1 (14-ounce; 400g) block firm (non-silken) tofu, cut into 1- by 2- by 1/2-inch squares
5 tablespoons (75ml) extra-virgin olive oil, divided
3/4 ounce (about 1/4 cup; 20g) za'atar, divided
1 large grapefruit, cut into segments, juice reserved separately
2 tablespoons (30ml) sesame tahini
1 tablespoon (15ml) white or yellow miso paste
1 tablespoon (15ml) juice from 1 lemon
1 teaspoon (5ml) honey or agave nectar
Kosher salt and freshly ground black pepper
1 avocado, cut into 1/2-inch chunks
5 ounces greens, such as baby kale, spinach, or arugula (see note above)
Place tofu in a large colander and set in the sink. Pour 1 quart boiling water over tofu and let rest for 1 minute. Transfer to a paper towel–lined tray and press dry. Heat 3 tablespoons olive oil in a large nonstick or cast iron skillet over medium-low heat until shimmering. Add tofu and cook, turning occasionally, until golden brown and crisp on all surfaces, about 10 minutes total. Sprinkle with half of za'atar and toss to coat. Transfer tofu to a paper towel–lined plate to drain. Scrape remaining contents of pan into a medium bowl and set aside to cool slightly
Add 2 tablespoons reserved grapefruit juice, tahini, miso paste, lemon juice, and honey or agave nectar to bowl with reserved oil from cooking. Add 1 more tablespoon olive oil. Whisk until smooth, adding more grapefruit juice or water as necessary to achieve a smooth, pourable consistency about the texture of heavy paint. Season to taste with salt and pepper.
Combine tofu, grapefruit segments, and avocado in a large bowl. Add remaining tablespoon olive oil and remaining za'atar, season with salt, and gently fold together.
Add greens and half of dressing and gently fold to combine. Serve immediately, drizzling remaining dressing on top.
I've been making versions of this salad with crispy tofu, avocado, and grapefruit, flavored with za'atar and topped with a miso and tahini dressing, on and off for the last couple of months, each time tweaking the ingredients a bit, substituting different greens, altering the ratio of dressing components, et cetera. I've come to the conclusion that the base is great no matter what you do with it. Add some chopped raw kale and chickpeas? Delicious. Add a splash of fish sauce (for a non-vegan version) and some toasted pita bread croutons? Fantastic. Toasted pine nuts and roasted beets? It works.

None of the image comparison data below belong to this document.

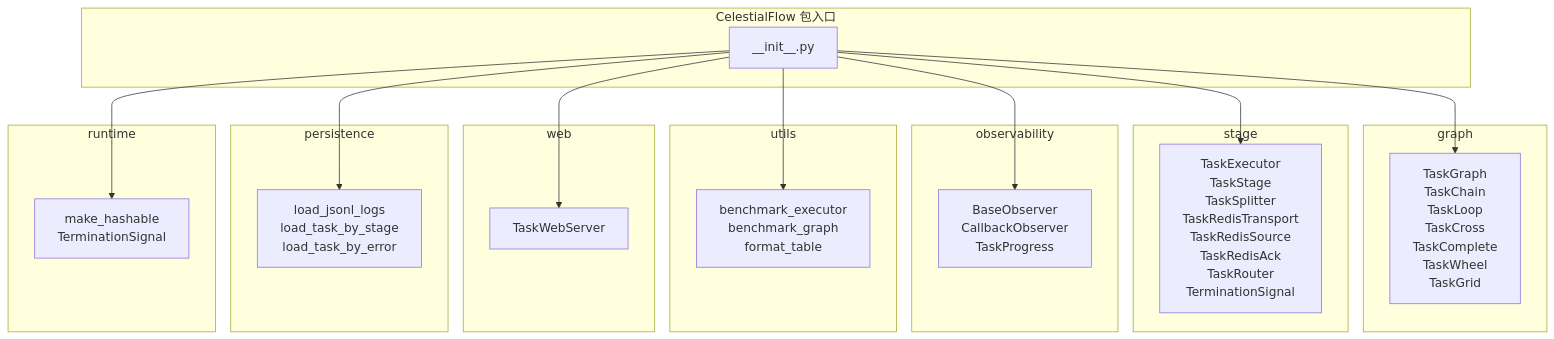
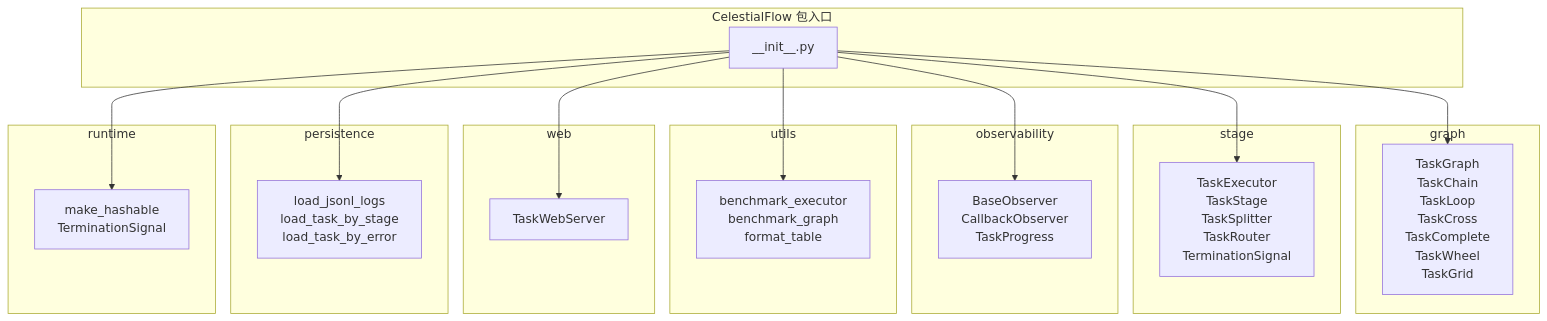
Before and after one commit to Mr-xiaotian/CelestialFlow: the diagram in docs/zh-CN/src/__init__.md, drawn with Mermaid. The commit also changed 6 other files, not shown here.

````diff
--- a/docs/zh-CN/src/__init__.md
+++ b/docs/zh-CN/src/__init__.md
@@ -206,42 +206,42 @@
 ```mermaid
 graph TD
     subgraph "CelestialFlow 包入口"
         Init["__init__.py"]
     end
 
     subgraph graph
         G["TaskGraph<br/>TaskChain<br/>TaskLoop<br/>TaskCross<br/>TaskComplete<br/>TaskWheel<br/>TaskGrid"]
     end
 
     subgraph stage
-        S["TaskExecutor<br/>TaskStage<br/>TaskSplitter<br/>TaskRedisTransport<br/>TaskRedisSource<br/>TaskRedisAck<br/>TaskRouter<br/>TerminationSignal"]
+        S["TaskExecutor<br/>TaskStage<br/>TaskSplitter<br/>TaskRouter<br/>TerminationSignal"]
     end
 
     subgraph observability
         O["BaseObserver<br/>CallbackObserver<br/>TaskProgress"]
     end
 
     subgraph utils
         U["benchmark_executor<br/>benchmark_graph<br/>format_table"]
     end
 
     subgraph web
         W["TaskWebServer"]
     end
 
     subgraph persistence
         P["load_jsonl_logs<br/>load_task_by_stage<br/>load_task_by_error"]
     end
 
     subgraph runtime
         R["make_hashable<br/>TerminationSignal"]
     end
 
     Init --> G
     Init --> S
     Init --> O
     Init --> U
     Init --> W
     Init --> P
     Init --> R
 ```
````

I think it has to do with the texture of those three main ingredients. Crisp tofu, creamy avocado, and juicy grapefruit.
The tofu I slow-cook in olive oil using my crispy tofu method* until it's a deep golden brown, before sprinkling it with some za'atar. Za'atar is technically an herb related to thyme, but the word is most often used to refer to a spice blend that heavily features that herb, along with toasted sesame seeds and lemony sumac berries. The za'atar I use is a blend that my Lebanese friend brings to me from back home, but you can find decent versions at spice shops or online. I know, I know—two crispy tofu recipes in one week! But just think about how many chicken recipes your average food website posts in a week, and it won't seem excessive anymore.
This being St Louis, plump, ripe avocados with just the perfect amount of give aren't easy to find year-round ), which means they make their way onto my table with here and thee.
I fold the tofu, avocado, and grapefruit together with some extra-virgin olive oil before adding a bunch of greens (though, like I said, don't feel restricted to any one particular type of green!).
To dress the salad, I wanted to introduce an element that would be rich enough to stand up to the avocado and tofu, but wouldn't be so heavy that the greens would wilt. Tahini seemed like a natural choice to pair with the za'atar. To boost the umami factor, I combined it with miso paste, thinning the thick paste out with the juice I'd reserved after segmenting the grapefruit. Some lemon juice, more extra-virgin olive oil (the leftover za'atar-scented oil in the tofu pan found a new home in the dressing), and a touch of honey for sweetness rounded the dressing out. You can use agave nectar if you're a no-honey vegan.